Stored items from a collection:
..........
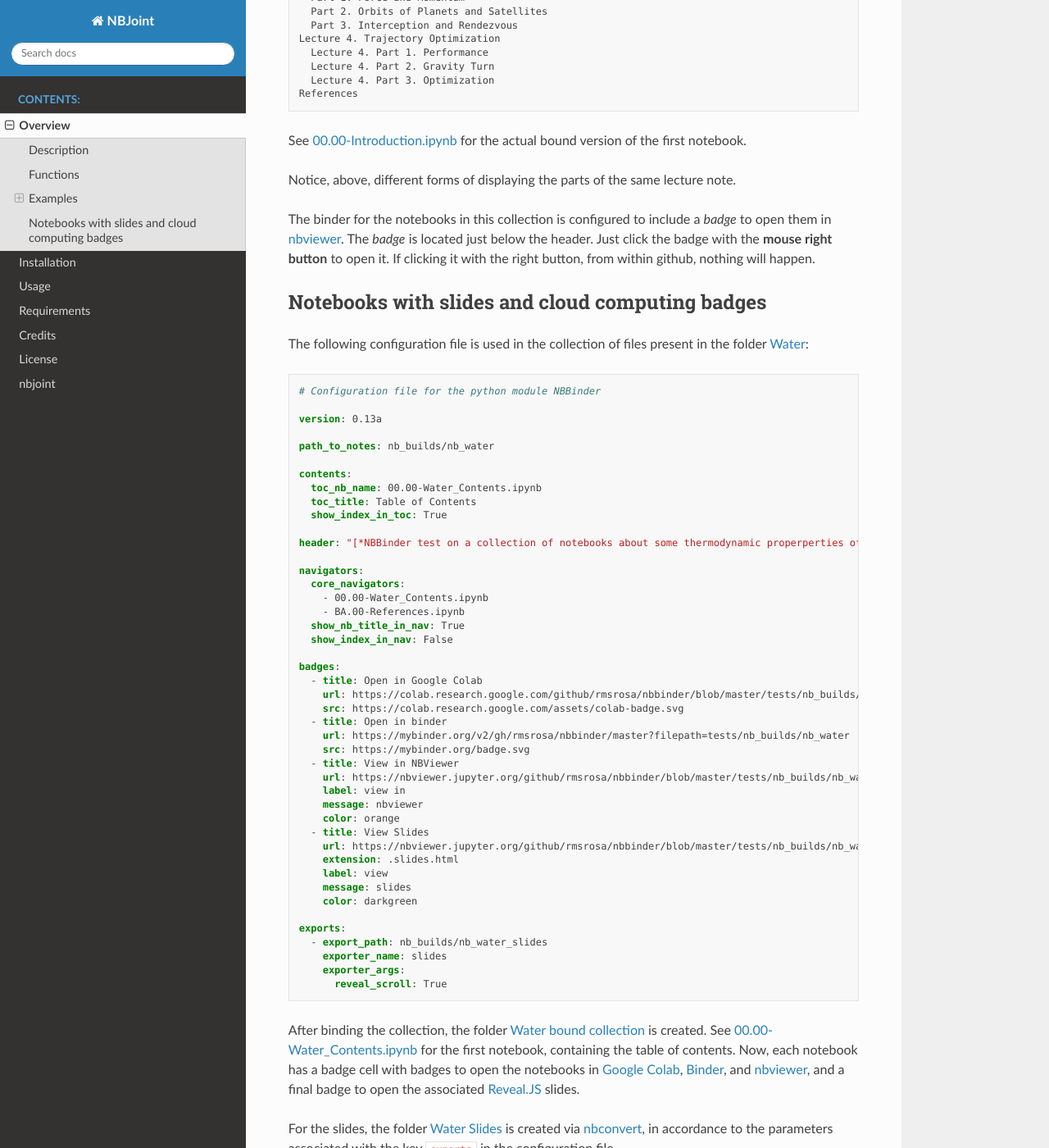
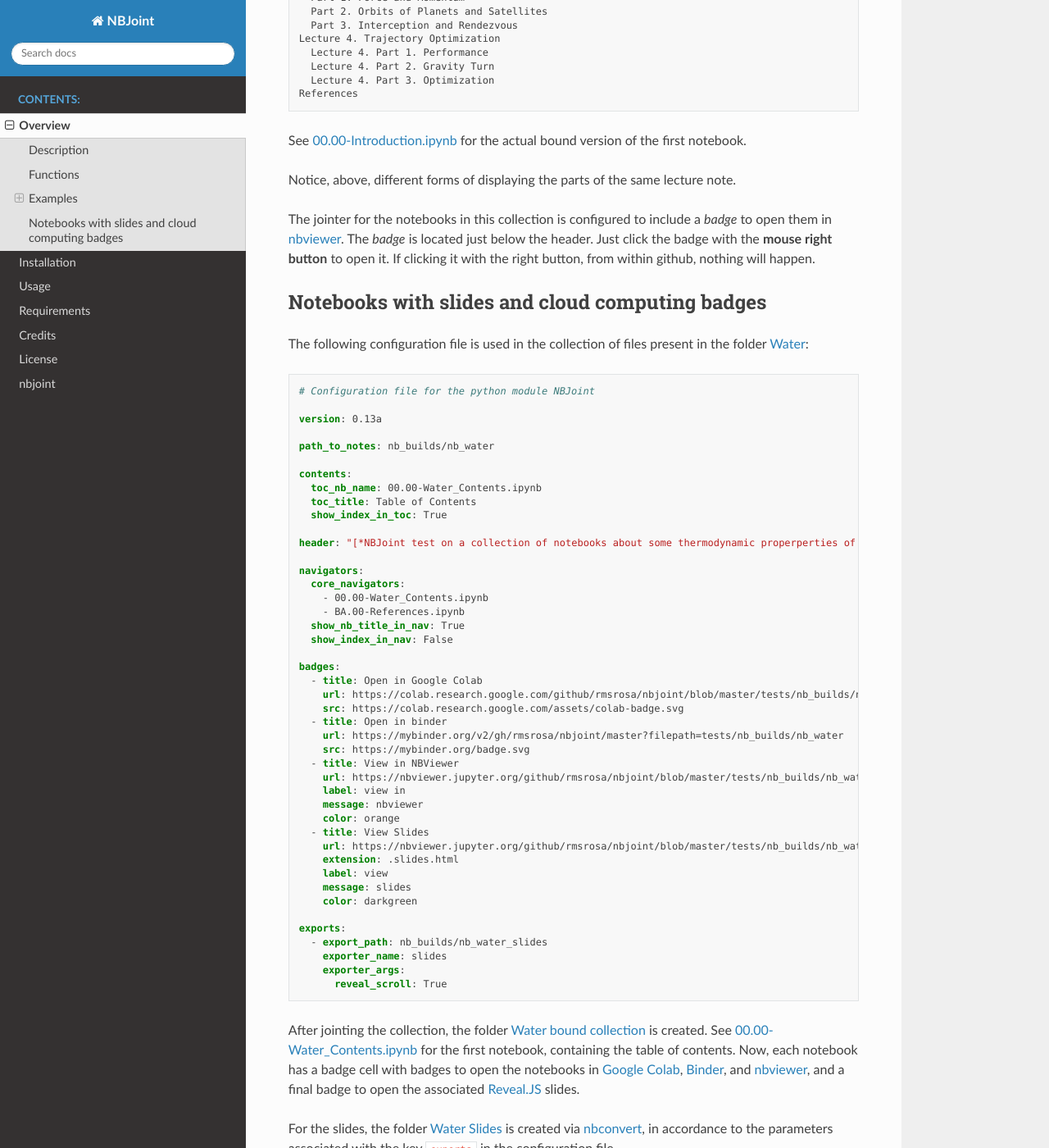
Before and after one commit to rmsrosa/nbjoint, a Sphinx documentation site: the page built from docs/source/overview.md, in a window 1280 px wide and 1400 px high, scrolled down 5234 px. Shown: the whole window at 82% size. Built offline with Sphinx 7.4.7 and the Read the Docs theme 2.0.0, drawn with Linux system fonts in a browser that asks for light colours; some of the changed text lies outside the part shown.

Commit message:
adjust to renaming

````diff
--- a/docs/source/overview.md
+++ b/docs/source/overview.md
@@ -1,10 +1,10 @@
 # Overview
 
-**NBBinder** generates a navigable book-like structure to a collection of Jupyter notebooks.
+**NBJoint** generates a navigable book-like structure to a collection of Jupyter notebooks.
 
 ## Description
 
-The main function in this module is called `bind()`. It reads a collection of Jupyter notebooks from a given directory and, upon configuration,
+The main function in this module is called `joint()`. It reads a collection of Jupyter notebooks from a given directory and, upon configuration,
 
 - adds a **table of contents** to a selected notebook file, with links to the other notebooks;
 
@@ -18,12 +18,12 @@
 
 ## Functions
 
-The function `bind()` can be called in two different ways:
+The function `joint()` can be called in two different ways:
 
-- *directly with the arguments* to be applied in the bindind process; or
+- *directly with the arguments* to be applied in the jointind process; or
 - *with a configuration file* as argument, with the configuration file containing the desired arguments.
 
-The `bind()` function calls the following functions in this module, which take care of each of the main features of the notebook binder:
+The `joint()` function calls the following functions in this module, which take care of each of the main features of the notebook jointer:
 
 - `reindex()`: reorder the notebooks when a new notebook is to be inserted between others or whether there are gaps in the indices;
 - `add_contents()`: adds the Table of Contents to a selected "Contents" file;
@@ -34,7 +34,7 @@
 
 Each of these later functions can be called separately, if only some of these features are desired.
 
-When running `nbbinder.py` as a script, it expects the filename of the configuration file and calls the function `bind(config_file)`, where config_file is the name of the configuration file.
+When running `nbjoint.py` as a script, it expects the filename of the configuration file and calls the function `joint(config_file)`, where config_file is the name of the configuration file.
 
 Look at the documentation for more information on each of these functions and for the other functions available on this package.
 
@@ -42,10 +42,10 @@
 
 ### A little taste
 
-For instance, upon proper configuration (see section [Notebooks with slides and cloud computing badges](#notebooks-with-slides-and-cloud-computing-badges) below), the collection of bare notebooks in  the folder [Water bare collection](https://github.com/rmsrosa/nbbinder/blob/master/tests/nb_source/nb_water) is bound to the folder
-[Water bound collection](https://github.com/rmsrosa/nbbinder/blob/master/tests/nb_builds/nb_water), and, in particular, the file [00.00-Water_Contents.ipynb](https://github.com/rmsrosa/nbbinder/blob/master/tests/nb_builds/nb_water/00.00-Water_Contents.ipynb) receives a table of contents, a header, navigator cells and the badges
+For instance, upon proper configuration (see section [Notebooks with slides and cloud computing badges](#notebooks-with-slides-and-cloud-computing-badges) below), the collection of bare notebooks in  the folder [Water bare collection](https://github.com/rmsrosa/nbjoint/blob/master/tests/nb_source/nb_water) is bound to the folder
+[Water bound collection](https://github.com/rmsrosa/nbjoint/blob/master/tests/nb_builds/nb_water), and, in particular, the file [00.00-Water_Contents.ipynb](https://github.com/rmsrosa/nbjoint/blob/master/tests/nb_builds/nb_water/00.00-Water_Contents.ipynb) receives a table of contents, a header, navigator cells and the badges
 
-[![](https://colab.research.google.com/assets/colab-badge.svg)](https://colab.research.google.com/github/rmsrosa/nbbinder/blob/master/tests/nb_builds/nb_water/00.00-Water_Contents.ipynb)[![](https://mybinder.org/badge.svg)](https://mybinder.org/v2/gh/rmsrosa/nbbinder/master?filepath=tests/nb_builds/nb_water/00.00-Water_Contents.ipynb)[![](https://img.shields.io/badge/view%20in-nbviewer-orange)](https://nbviewer.jupyter.org/github/rmsrosa/nbbinder/blob/master/tests/nb_builds/nb_water/00.00-Water_Contents.ipynb)[![](https://img.shields.io/badge/view-slides-darkgreen)](https://nbviewer.jupyter.org/github/rmsrosa/nbbinder/blob/master/tests/nb_builds/nb_water_slides/00.00-Water_Contents.slides.html)
+[![](https://colab.research.google.com/assets/colab-badge.svg)](https://colab.research.google.com/github/rmsrosa/nbjoint/blob/master/tests/nb_builds/nb_water/00.00-Water_Contents.ipynb)[![](https://mybinder.org/badge.svg)](https://mybinder.org/v2/gh/rmsrosa/nbjoint/master?filepath=tests/nb_builds/nb_water/00.00-Water_Contents.ipynb)[![](https://img.shields.io/badge/view%20in-nbviewer-orange)](https://nbviewer.jupyter.org/github/rmsrosa/nbjoint/blob/master/tests/nb_builds/nb_water/00.00-Water_Contents.ipynb)[![](https://img.shields.io/badge/view-slides-darkgreen)](https://nbviewer.jupyter.org/github/rmsrosa/nbjoint/blob/master/tests/nb_builds/nb_water_slides/00.00-Water_Contents.slides.html)
 
 Below we show some examples in more details.
 
@@ -56,9 +56,9 @@
 For instance, consider the following `config_nb_alice.yml`, which is included in the `tests` folder of the repository:
 
 ```yaml
-# Configuration file for the python module NBBinder
+# Configuration file for the python module NBJoint
 
-version: 0.13a
+version: 0.14a
 
 path_to_notes: nb_builds/nb_alice
 
@@ -67,7 +67,7 @@
   toc_title: Table of Contents
   show_index_in_toc: True
 
-header: "NBBinder test on a collection of notebooks named after the chapters of 'Alice's Adventures in Wonderland'"
+header: "NBJoint test on a collection of notebooks named after the chapters of 'Alice's Adventures in Wonderland'"
 
 navigators:
   core_navigators:
@@ -76,20 +76,20 @@
   show_index_in_nav: False
 ```
 
-Then, we import the module and use the `bind()` function with this configuration file as argument:
+Then, we import the module and use the `joint()` function with this configuration file as argument:
 
 ```python
-import nbbinder as nbb
-nbb.bind('config_nb_alice.yml')
+import nbjoint as nbj
+nbj.joint('config_nb_alice.yml')
 ```
 
 Or we execute it as a script in the command line:
 
 ```bash
-./nbbinder.py config.yml
+./nbjoint.py config.yml
 ```
 
-The key `path_to_notes` indicates that the notebooks are in the folder `nb_builds/nb_alice`, relative to where the script that calls the function `bind()` is located. In this folder, one finds the following notebooks, properly indexed:
+The key `path_to_notes` indicates that the notebooks are in the folder `nb_builds/nb_alice`, relative to where the script that calls the function `joint()` is located. In this folder, one finds the following notebooks, properly indexed:
 
 ```text
 00.00-Alice's_Adventures_in_Wonderland.ipynb
@@ -126,7 +126,7 @@
 12. Alice's Evidence
 ```
 
-See [00.00-Alice's_Adventures_in_Wonderland.ipynb](https://github.com/rmsrosa/nbbinder/blob/master/tests/nb_builds/nb_alice/00.00-Alice's_Adventures_in_Wonderland.ipynb) for the actual bound version of the first notebook. Notice the **header** in the begining of the notebook and the **navigator** cells after the header and at the end of the notebook. Experiment with the navigator links to move to the other notebooks.
+See [00.00-Alice's_Adventures_in_Wonderland.ipynb](https://github.com/rmsrosa/nbjoint/blob/master/tests/nb_builds/nb_alice/00.00-Alice's_Adventures_in_Wonderland.ipynb) for the actual bound version of the first notebook. Notice the **header** in the begining of the notebook and the **navigator** cells after the header and at the end of the notebook. Experiment with the navigator links to move to the other notebooks.
 
 ### Notebooks with subsections
 
@@ -185,9 +185,9 @@
 Index
 ```
 
-See [00.00-Front-Page.ipynb](https://github.com/rmsrosa/nbbinder/blob/master/tests/nb_builds/nb_grammar_bound/00.00-Front_Page.ipynb) for the actual bound version of the first notebook.
+See [00.00-Front-Page.ipynb](https://github.com/rmsrosa/nbjoint/blob/master/tests/nb_builds/nb_grammar_bound/00.00-Front_Page.ipynb) for the actual bound version of the first notebook.
 
-The binder for the notebooks in this collection is configured to include *badges* to render, in [nbviewer](https://nbviewer.jupyter.org/), either the Jupyter notebook itself or the exported version to markdown. The *badge* cell is located just below the header. Just click the badge with the **mouse right button** to open it. If clicking it with the right button, from within github, nothing will happen.
+The jointer for the notebooks in this collection is configured to include *badges* to render, in [nbviewer](https://nbviewer.jupyter.org/), either the Jupyter notebook itself or the exported version to markdown. The *badge* cell is located just below the header. Just click the badge with the **mouse right button** to open it. If clicking it with the right button, from within github, nothing will happen.
 
 ### Notebooks with preheaders
 
@@ -234,18 +234,18 @@
 References
 ```
 
-See [00.00-Introduction.ipynb](https://github.com/rmsrosa/nbbinder/blob/master/tests/nb_builds/nb_alice/00.00-Alice's_Adventures_in_Wonderland.ipynb) for the actual bound version of the first notebook.
+See [00.00-Introduction.ipynb](https://github.com/rmsrosa/nbjoint/blob/master/tests/nb_builds/nb_alice/00.00-Alice's_Adventures_in_Wonderland.ipynb) for the actual bound version of the first notebook.
 
 Notice, above, different forms of displaying the parts of the same lecture note.
 
-The binder for the notebooks in this collection is configured to include a *badge* to open them in [nbviewer](https://nbviewer.jupyter.org/). The *badge* is located just below the header. Just click the badge with the **mouse right button** to open it. If clicking it with the right button, from within github, nothing will happen.
+The jointer for the notebooks in this collection is configured to include a *badge* to open them in [nbviewer](https://nbviewer.jupyter.org/). The *badge* is located just below the header. Just click the badge with the **mouse right button** to open it. If clicking it with the right button, from within github, nothing will happen.
 
 ## Notebooks with slides and cloud computing badges
 
-The following configuration file is used in the collection of files present in the folder [Water](https://github.com/rmsrosa/nbbinder/blob/master/tests/source/nb_water):
+The following configuration file is used in the collection of files present in the folder [Water](https://github.com/rmsrosa/nbjoint/blob/master/tests/source/nb_water):
 
 ```yaml
-# Configuration file for the python module NBBinder
+# Configuration file for the python module NBJoint
 
 version: 0.13a
 
@@ -256,7 +256,7 @@
   toc_title: Table of Contents
   show_index_in_toc: True
 
-header: "[*NBBinder test on a collection of notebooks about some thermodynamic properperties of water*](https://github.com/rmsrosa/nbbinder)"
+header: "[*NBJoint test on a collection of notebooks about some thermodynamic properperties of water*](https://github.com/rmsrosa/nbjoint)"
 
 navigators:
   core_navigators:
@@ -267,18 +267,18 @@
 
 badges:
   - title: Open in Google Colab
-    url: https://colab.research.google.com/github/rmsrosa/nbbinder/blob/master/tests/nb_builds/nb_water
+    url: https://colab.research.google.com/github/rmsrosa/nbjoint/blob/master/tests/nb_builds/nb_water
     src: https://colab.research.google.com/assets/colab-badge.svg
   - title: Open in binder
-    url: https://mybinder.org/v2/gh/rmsrosa/nbbinder/master?filepath=tests/nb_builds/nb_water
+    url: https://mybinder.org/v2/gh/rmsrosa/nbjoint/master?filepath=tests/nb_builds/nb_water
     src: https://mybinder.org/badge.svg
   - title: View in NBViewer
-    url: https://nbviewer.jupyter.org/github/rmsrosa/nbbinder/blob/master/tests/nb_builds/nb_water
+    url: https://nbviewer.jupyter.org/github/rmsrosa/nbjoint/blob/master/tests/nb_builds/nb_water
     label: view in
     message: nbviewer
     color: orange
   - title: View Slides
-    url: https://nbviewer.jupyter.org/github/rmsrosa/nbbinder/blob/master/tests/nb_builds/nb_water_slides
+    url: https://nbviewer.jupyter.org/github/rmsrosa/nbjoint/blob/master/tests/nb_builds/nb_water_slides
     extension: .slides.html
     label: view
     message: slides
@@ -291,10 +291,10 @@
       reveal_scroll: True
 ```
 
-After binding the collection, the folder [Water bound collection](https://github.com/rmsrosa/nbbinder/blob/master/tests/nb_builds/nb_water) is created. See [00.00-Water_Contents.ipynb](https://github.com/rmsrosa/nbbinder/blob/master/tests/nb_builds/nb_water/00.00-Water_Contents.ipynb) for the first notebook, containing the table of contents. Now, each notebook has a badge cell with badges to open the notebooks in [Google Colab](https://colab.research.google.com/notebooks/intro.ipynb), [Binder](https://mybinder.org), and [nbviewer](https://nbviewer.jupyter.org/), and a final badge to open the associated [Reveal.JS](https://revealjs.com/) slides.
+After jointing the collection, the folder [Water bound collection](https://github.com/rmsrosa/nbjoint/blob/master/tests/nb_builds/nb_water) is created. See [00.00-Water_Contents.ipynb](https://github.com/rmsrosa/nbjoint/blob/master/tests/nb_builds/nb_water/00.00-Water_Contents.ipynb) for the first notebook, containing the table of contents. Now, each notebook has a badge cell with badges to open the notebooks in [Google Colab](https://colab.research.google.com/notebooks/intro.ipynb), [Binder](https://mybinder.org), and [nbviewer](https://nbviewer.jupyter.org/), and a final badge to open the associated [Reveal.JS](https://revealjs.com/) slides.
 
-For the slides, the folder [Water Slides](https://github.com/rmsrosa/nbbinder/blob/master/tests/nb_builds/nb_water_slides) is created via [nbconvert](https://nbconvert.readthedocs.io/en/latest/), in accordance to the parameters associated with the key `exports` in the configuration file.
+For the slides, the folder [Water Slides](https://github.com/rmsrosa/nbjoint/blob/master/tests/nb_builds/nb_water_slides) is created via [nbconvert](https://nbconvert.readthedocs.io/en/latest/), in accordance to the parameters associated with the key `exports` in the configuration file.
 
 The **badge cell** looks like
 
-[![](https://colab.research.google.com/assets/colab-badge.svg)](https://colab.research.google.com/github/rmsrosa/nbbinder/blob/master/tests/nb_builds/nb_water/00.00-Water_Contents.ipynb)[![](https://mybinder.org/badge.svg)](https://mybinder.org/v2/gh/rmsrosa/nbbinder/master?filepath=tests/nb_builds/nb_water/00.00-Water_Contents.ipynb)[![](https://img.shields.io/badge/view%20in-nbviewer-orange)](https://nbviewer.jupyter.org/github/rmsrosa/nbbinder/blob/master/tests/nb_builds/nb_water/00.00-Water_Contents.ipynb)[![](https://img.shields.io/badge/view-slides-darkgreen)](https://nbviewer.jupyter.org/github/rmsrosa/nbbinder/blob/master/tests/nb_builds/nb_water_slides/00.00-Water_Contents.slides.html)
+[![](https://colab.research.google.com/assets/colab-badge.svg)](https://colab.research.google.com/github/rmsrosa/nbjoint/blob/master/tests/nb_builds/nb_water/00.00-Water_Contents.ipynb)[![](https://mybinder.org/badge.svg)](https://mybinder.org/v2/gh/rmsrosa/nbjoint/master?filepath=tests/nb_builds/nb_water/00.00-Water_Contents.ipynb)[![](https://img.shields.io/badge/view%20in-nbviewer-orange)](https://nbviewer.jupyter.org/github/rmsrosa/nbjoint/blob/master/tests/nb_builds/nb_water/00.00-Water_Contents.ipynb)[![](https://img.shields.io/badge/view-slides-darkgreen)](https://nbviewer.jupyter.org/github/rmsrosa/nbjoint/blob/master/tests/nb_builds/nb_water_slides/00.00-Water_Contents.slides.html)
````
Also changed, not shown: other parts of docs/source/overview.md (+1 -1 lines), docs/source/usage.md (+25 -25 lines), 1 other file.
..........
If a line in the entries above contains the word "like", copy it.

-**NBBinder** generates a navigable book-like structure to a collection of Jupyter notebooks.
+**NBJoint** generates a navigable book-like structure to a collection of Jupyter notebooks.
 The **badge cell** looks like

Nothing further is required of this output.